For many students, a quality internship experience is critical to success in the competitive job market after graduation, and we would like to eventually make such a supplementary educational experience a requirement. With that in mind, we would work towards creating an expanded network of internship/study abroad options which would facilitate our students’ academic and professional needs. Mechanisms and money also need to be in place to ensure that our existing exchange programs are further utilized.
Fruitful internship collaborations could involve trade, business, cultural, scientific and NGO organizations working in Russia, Eastern and Central Europe, and Central Asia, as well as more local opportunities of working within the state’s numerous Slavic ethnic communities, translation services, and cultural, social, trade companies and organizations with broad interests in the relevant parts of the world.
While we already have an active, annual Summer Program in Prague and are putting into place another summer program in Sochi, on the Black Sea, having a semester-long program in a major Russian university which is designed for undergraduates with two or more years of Russian as well as for graduate students in Slavic and REECAS (who may wish to take courses in their discipline in Russia) will be a definite boon to both programs. We are currently looking into possibility of collaborating with several universities, including those in Tomsk, Ekaterinburg, and Khabarovsk. We also envision, down the road, occasional exchange of faculty, from both Slavic and REECAS on our side.
Our successes do not mean that some aspects of our program are not in need of further improvement. We are constantly in the process of investigating our shortcomings and attempting to correct the situation. We do take the input of our students very seriously and, while keeping the basic core, restructure our curriculum regularly to meet the changing needs and interests of our students as well as the rapidly changing realities of the countries we cover.
Our undergraduates, we believe, are, overall, very well served. One, relatively minor, shortcoming is that we do not have a good system in place to serve the Russian “heritage” speakers, whose needs in language classes are different from those of non-heritage learners. We do have a sizable population of heritage speakers taking language courses from us (Russian is now the second most commonly-spoken non-English language in the state, after Spanish). Mixing the two groups works to the disadvantage of both, but our efforts to open special heritage sections so far have failed, mostly because of the lack of interest among the heritage speakers to be “segregated” into special sections. We probably have not done a successful enough PR job or implemented strict enough rules. Notably, several of our peers – Michigan, Berkeley, UCLA – do have separate sections of Russian for heritage speakers. The UCLA example detailed in this article – http://dailybruin.com/news/2006/dec/11/ucla-receives-grant-to-develop/ – is something we intend to emulate. We are now in the process of researching the grants we can apply for in order to achieve similar results.

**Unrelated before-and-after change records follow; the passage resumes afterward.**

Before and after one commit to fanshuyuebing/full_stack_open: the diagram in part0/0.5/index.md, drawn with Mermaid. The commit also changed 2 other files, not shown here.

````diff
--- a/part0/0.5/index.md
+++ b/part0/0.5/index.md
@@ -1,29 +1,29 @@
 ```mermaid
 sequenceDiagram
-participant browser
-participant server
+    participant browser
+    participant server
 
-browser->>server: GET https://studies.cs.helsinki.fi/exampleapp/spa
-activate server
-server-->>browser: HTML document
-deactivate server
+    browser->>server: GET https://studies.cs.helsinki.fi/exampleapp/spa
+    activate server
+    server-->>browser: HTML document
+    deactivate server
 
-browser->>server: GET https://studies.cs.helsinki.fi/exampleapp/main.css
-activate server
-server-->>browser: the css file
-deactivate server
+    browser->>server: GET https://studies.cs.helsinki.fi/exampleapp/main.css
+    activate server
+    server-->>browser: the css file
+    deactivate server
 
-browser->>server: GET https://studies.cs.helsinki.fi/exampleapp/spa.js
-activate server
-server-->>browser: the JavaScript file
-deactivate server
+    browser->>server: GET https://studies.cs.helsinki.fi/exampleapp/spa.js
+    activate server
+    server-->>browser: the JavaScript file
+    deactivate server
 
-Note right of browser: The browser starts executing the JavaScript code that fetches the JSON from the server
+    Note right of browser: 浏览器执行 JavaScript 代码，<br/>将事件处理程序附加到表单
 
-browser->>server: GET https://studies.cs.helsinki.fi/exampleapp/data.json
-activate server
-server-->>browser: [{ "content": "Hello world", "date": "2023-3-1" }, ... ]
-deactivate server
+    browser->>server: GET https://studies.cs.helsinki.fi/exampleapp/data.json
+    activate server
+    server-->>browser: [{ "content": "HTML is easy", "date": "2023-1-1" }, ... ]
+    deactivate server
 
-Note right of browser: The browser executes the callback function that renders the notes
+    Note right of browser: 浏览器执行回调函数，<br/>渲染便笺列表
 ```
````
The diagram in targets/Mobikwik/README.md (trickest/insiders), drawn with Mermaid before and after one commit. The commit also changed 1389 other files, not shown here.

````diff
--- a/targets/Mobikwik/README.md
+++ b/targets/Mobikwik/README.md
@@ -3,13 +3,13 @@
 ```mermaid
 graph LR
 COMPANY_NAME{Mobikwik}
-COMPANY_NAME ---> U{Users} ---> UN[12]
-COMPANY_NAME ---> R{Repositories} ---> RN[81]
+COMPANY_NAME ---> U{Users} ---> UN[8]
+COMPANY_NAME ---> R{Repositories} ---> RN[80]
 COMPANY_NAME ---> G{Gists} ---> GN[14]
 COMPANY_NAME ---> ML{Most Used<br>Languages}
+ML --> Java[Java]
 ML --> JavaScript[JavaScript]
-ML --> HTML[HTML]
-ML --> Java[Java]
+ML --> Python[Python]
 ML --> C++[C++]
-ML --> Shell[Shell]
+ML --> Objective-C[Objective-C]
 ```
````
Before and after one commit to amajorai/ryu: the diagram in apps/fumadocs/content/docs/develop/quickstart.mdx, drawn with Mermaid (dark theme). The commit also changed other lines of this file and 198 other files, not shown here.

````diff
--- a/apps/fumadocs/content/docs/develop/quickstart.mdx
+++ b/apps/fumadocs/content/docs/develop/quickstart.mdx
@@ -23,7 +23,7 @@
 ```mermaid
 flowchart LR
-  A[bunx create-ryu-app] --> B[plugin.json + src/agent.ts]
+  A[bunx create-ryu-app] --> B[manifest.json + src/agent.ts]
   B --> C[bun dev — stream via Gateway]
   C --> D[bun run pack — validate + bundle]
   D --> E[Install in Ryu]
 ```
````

Since our graduate program is fairly small, enrollments in purely graduate courses tend to be small as well. For years we were encouraged not to go on the books with low enrollments, so many of our upper-division courses had sections for graduate students. While we felt we had little choice, this had a negative effect on our graduate program since there is no substitute for the rigor and high standards of a truly graduate seminar. Our graduate students have felt this lack quite acutely as well, so starting with 2007-08 we have added more graduate seminars to our offerings and intend to offer at least two annually.
We also feel that while our graduate students are adequately trained professionally, more can be done to prepare them for teaching when they are first awarded a TAship. We are therefore re-instituting Pedagogy courses and workshops, which we had until 2005, to be taught and supervised by our Departmental Languages Coordinator, Dr. Bojan Belić.